Mike Micallef was struck by an SUV near Reata, the excellent restaurant in downtown Fort Worth restaurant that he owns. He was standing on the sidewalk with coworkers at the corner of Throckmorton and Sixth Streets at 9:00 a.m. on Monday. Suddenly, a car travelling in the wrong direction hit the SUV, which caused it to jump the curb and almost crush the entire group.
Mike averted a disaster by heroically pushing the others out of the way before he was hit. He sustained a fractured skull, a crushed vertebra, and other serious injuries.
In this sweet photo he posted to his Facebook page, you can see the look of relief on his and his daughter’s face. I’ve seen seen that look before in my 36 years as an auto accident lawyer here in Fort Worth. But Mike should not be in the hospital.
Police issued a citation to the wrong way driver that caused Monday’s collision. There’s no word on why the driver was driving the wrong way, as the street is clearly marked, or why he didn’t see the giant SUV and apply his brakes.
One thing is known — the driver was extremely negligent.
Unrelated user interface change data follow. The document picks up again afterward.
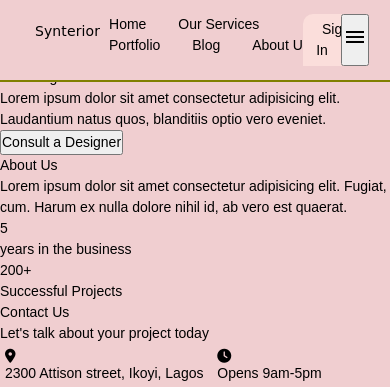
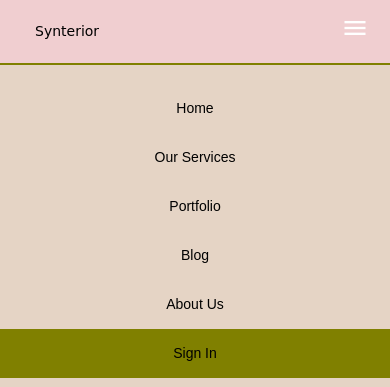
Before and after one commit to TubiOb/Synterior-Designs, a plain HTML site: page index.html in a window 390 px wide. Shown: the top 387 px of the page. Drawn offline with nearby package versions, Linux system fonts and the light colour scheme.

Commit message:
Navigation Bar

```diff
--- a/css/style.css
+++ b/css/style.css
@@ -20,31 +20,21 @@ nav {
         right: 0;
         z-index: 99;
         background-color: #f0ced0;
-    padding: 1rem 1.5rem;
         display: flex;
         align-content: center;
         justify-content: space-between;
         color: black;
         border-bottom: 2px solid olive;
         cursor: pointer;
+        padding: 1rem 1.5rem;
     }
-
-
-/* nav a {
-    text-align: center;
-    padding: 12px;
-    font-size: 13px;
-    line-height: 25px;
-    border-radius: 4px;
-} */
 
     nav h1 {
         font-family: 'Satisfy', cursive;
-    letter-spacing: .1px;
+        letter-spacing: 0px;
         padding: 0.5rem 1rem;
-    padding-right: calc(1rem - 5px);
+        padding-right: calc(1rem - 3px);
         transition: 0.3s;
-    /* cursor: pointer; */
     }
 
     nav h1:hover {
@@ -52,19 +42,21 @@ nav h1:hover {
         text-shadow: 5px black;
     }
 
-.menu,
-.menu-button {
-    /* display: none; */
+    .menu {
+        display: none;
         align-items: center;
         margin: 0 -1rem;
     }
 
     .menu-button {
+        display: none;
+        align-items: center;
         background-color: #fbdedb;
-    border: none;
+        box-shadow: 2px 2px grey;
         border-top-left-radius: 10px;
         border-bottom-right-radius: 10px;
         padding: 5px;
+        margin: 0 1rem;
     }
 
     .menu a,
@@ -84,3 +76,74 @@ nav h1:hover {
         color: olive;
         font-weight: 400;
     }
+
+    .hamburger {
+        appearance: none;
+        outline: none;
+        border: none;
+        background: none;
+        cursor: pointer;
+        display: block;
+        width: 2rem;
+        height: 2rem;
+    }
+
+    .hamburger span {
+        color: white;
+        font-size: 2rem;
+    }
+
+    .mobile-menu {
+        position: fixed;
+        top: 0;
+        left: 0;
+        width: 100%;
+        height: 100%;
+        z-index: 98;
+        opacity: 0;
+        transform: translate(50%, -50%);
+        background-color: #e5d4c5;
+        transition: 0.3s;
+        padding-top: 6rem;
+    }
+
+    .mobile-menu.is-open {
+        opacity: 1;
+        transform: translateY(0);
+    }
+
+    .mobile-menu a {
+        display: block;
+        padding: 1rem;
+        color: black;
+        text-align: center;
+        text-decoration: none;
+        font-size: 1rem;
+        transition: 0.3s;
+    }
+
+    .button {
+        color: white;
+        background-color: olive;
+    }
+
+    .mobile-menu a:hover {
+        color: olive;
+        background-color: #FFF;
+    }
+
+    .button:hover {
+        color: white;
+        background-color: #e5d4c5;
+    }
+
+    @media (min-width: 760px) {
+        .mobile-menu,
+        .hamburger {
+            display: none;
+        }
+        .menu,
+        .menu-button {
+            display: flex;
+        }
+    }
--- a/index.html
+++ b/index.html
@@ -35,16 +35,17 @@
                 </button>
         </nav>
 
-        <div class="mobile-menu">
+        <div class="mobile-menu is-open">
             <a href="index.html" class="current">Home</a>
             <a href="services.html">Our Services</a>
             <a href="portfolio.html">Portfolio</a>
             <a href="blog.html">Blog</a>
             <a href="aboutUs.html">About Us</a>
+            <a href="login.html" class="button">Sign In</a>
         </div>
 
 
-        <button><a href="login.html">Sign In</a></button>
+
     </header>
 
     <main class="welcome">
```
Lines whose indentation alone changed are shown as unchanged.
So is just giving him a traffic ticket enough? That $100 he’ll pay doesn’t have that much deterrent value – to him or to others like him. A man was almost killed. Other people could have been. It’s time for Texas to do more for to protect our safety.
Texas has a poor record here. In 2014, we were ranked the 10th most dangerous state to walk in. In 2013, Texas recorded 481 fatal and 971 incapacitating traffic injuries to pedestrians, accounting for 15 percent of all traffic related fatalities.
I’ve represented a number of pedestrians hit by vehicles over the years. It’s hard to forget the 16-year-old young man who died after being hit by an 18 wheeler as he stood next to a disabled car on I-35, or the veteran who had survived two tours of duty in Iraq but who was wiped out jogging south of Arlington, or the kind man from Alabama who was seriously injured as he and his grand daughter were crossing the street to see Billy Bob’s Texas. I am currently representing a woman who was hit as she crossed the road with her small child, the family of a small girl crossing the road to board her school bus, and other people hit just like Mike was. There’s apparently no end in sight to the stream of injuries.
Drivers aren’t paying attention. They are driving from point A to point B as quickly as possible, sometimes with little attention paid to other vehicles and pedestrians. I can attest to this from my running, walking, and cycling on our area roads to exercise.
Our Department of Transportation needs to balance road usage for motorists, cyclists, runners and walkers.
There is some hope. Texas’s Strategic Highway Safety Plan calls for
Stronger laws, criminal penalties, civil lawsuits, and more education can improve our safety.
I wish Mike a speedy recovery.